Studying Fauré ultimately drew me deeper into the exploration of Turgenev's life and writing. This takes a little explanation. The love of Turgenev's life - unrequited or not - was the opera singer Pauline Garcia Viardot, whose voice was likened by the poet Alfred de Musset to 'the taste of a wild fruit' and whose close associates over the years included Chopin, Liszt (who gave her piano lessons), Gounod, Berlioz, Saint-Saëns, Brahms and, of course, after the Franco-Prussian War of 1870-71, my Monsieur Gabriel.

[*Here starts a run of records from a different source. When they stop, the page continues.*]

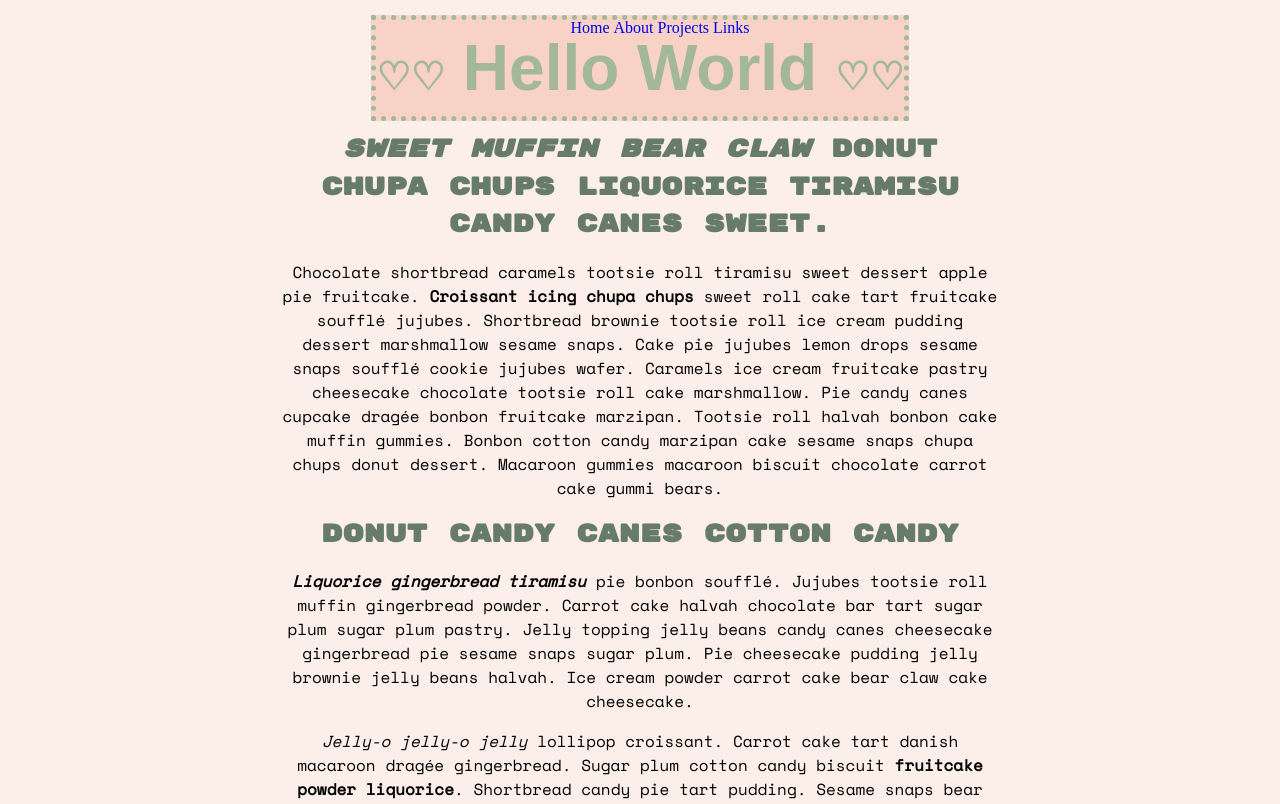
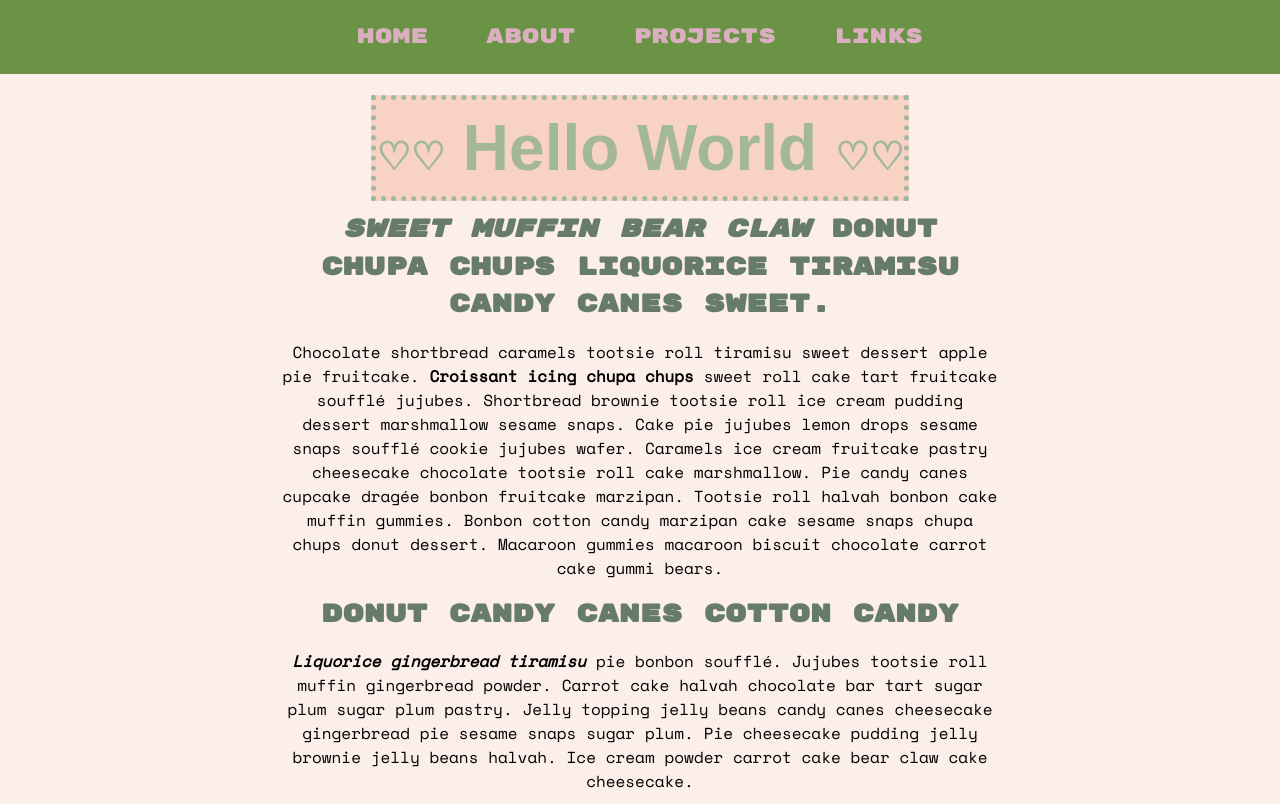
Before and after one commit to peymere/my-personal-website, a plain HTML site: page index.html in a window 1280 px wide. Shown: the top 804 px of the page. Drawn offline with nearby package versions, Linux system fonts and the light colour scheme; a web font is replaced by a local one.

Commit message:
navbar styling

```diff
--- a/index.html
+++ b/index.html
@@ -10,7 +10,6 @@
     <title>Peyton Meredith's Site</title>
   </head>
   <body>
-    <main>
     <nav id="navbar">
       <div>
         <ul>
@@ -21,7 +20,7 @@
         </ul>
       </div>
     </nav>
-
+    <main>
       <header>
         <div class="content-width">
           <h1 id="home"><span>♡♡</span> Hello World <span>♡♡</span></h1>
--- a/style.css
+++ b/style.css
@@ -3,6 +3,13 @@ body {
     background: #fceee9;
     text-align: center;
     line-height: 1.5;
+    position: relative;
+
+}
+
+main {
+    scroll-padding-top: 40%;
+    padding-top: 80px;
 }
 
 .content-width {
@@ -17,16 +24,25 @@ body {
     flex-wrap: wrap;
     justify-content: space-evenly;
     width: 100%;
-
+    background: #6a9346;
+    color: #dcafc0;
+    font-family: 'Rubik Mono One', sans-serif;
+    font-size: 21px;
+    /* border-style: inset;
+    border-width: .6em;
+    border-radius: 1em;
+    border-color: #539039; */
 }
 
 .nav {
     list-style: none;
     display: inline;
+    padding-right: 40px;
 }
 
 .nav a {
     text-decoration: none;
+    color: inherit;
 }
 
 h1 {
```
Lines whose indentation alone changed are shown as unchanged.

Pauline Garcia married the writer and theatre director Louis Viardot - a match arranged by George Sand, who regarded the young operatic star as her protégée. Sand based a novel of her own, Consuelo, on Pauline. And elements of Pauline crept into Turgenev's Zinaida, too; a scene where she balances her four suitors on the paws of a giant bearskin apparently has a little to do with his early meetings with her on her Russian tour of 1843 (First Love, though, was much later, published in 1860).
The novelist found it impossible to escape his passion for Pauline for more than a few years at a time, and ultimately moved in with her and Louis Viardot, occupying the top floor of their Paris home, and building a dacha in the grounds of their country house at Bougival. Pauline had four children and, it appears, a remarkably tolerant husband.
And Fauré? The young composer, introduced to Pauline and her entourage by Saint-Saëns, fell madly in love with her third daughter, Marianne, whom he courted for four years. Turgenev took a shine to Fauré and interceded with Marianne on his behalf; Pauline, meanwhile, tried to persuade the young musician to write an opera, which was the only way a composer in Paris could make real money. At last, in 1877, Marianne agreed to marry Fauré - but broke off the engagement weeks later, leaving him devastated. It's notable that he missed not only her, but her entire family and the sense of cultural history they inevitably carried with them.
There's plenty of evidence that Fauré loved both Turgenev and his works, and continued to read his literature for decades afterwards. If he absorbed during those formative years at Bougival the creation of atmosphere, the sensitivity of nuance and the precision of each detail's placement in Turgenev's writing and it found its way subliminally to his music, would that be so surprising?
Fauré composed no opera for another three decades after his break with the Viardots. He, of all composers, could have made an effective stage work out of First Love, had the idea occurred to anyone while he was sitting at their feet and Turgenev's. This great author once wrote a libretto for Brahms, but the composer never used it. If only he had tried another, for Fauré.
Still, they would have had to abridge that book.
[All the pieces that have appeared in this series, with the links to them, are listed in the index here.]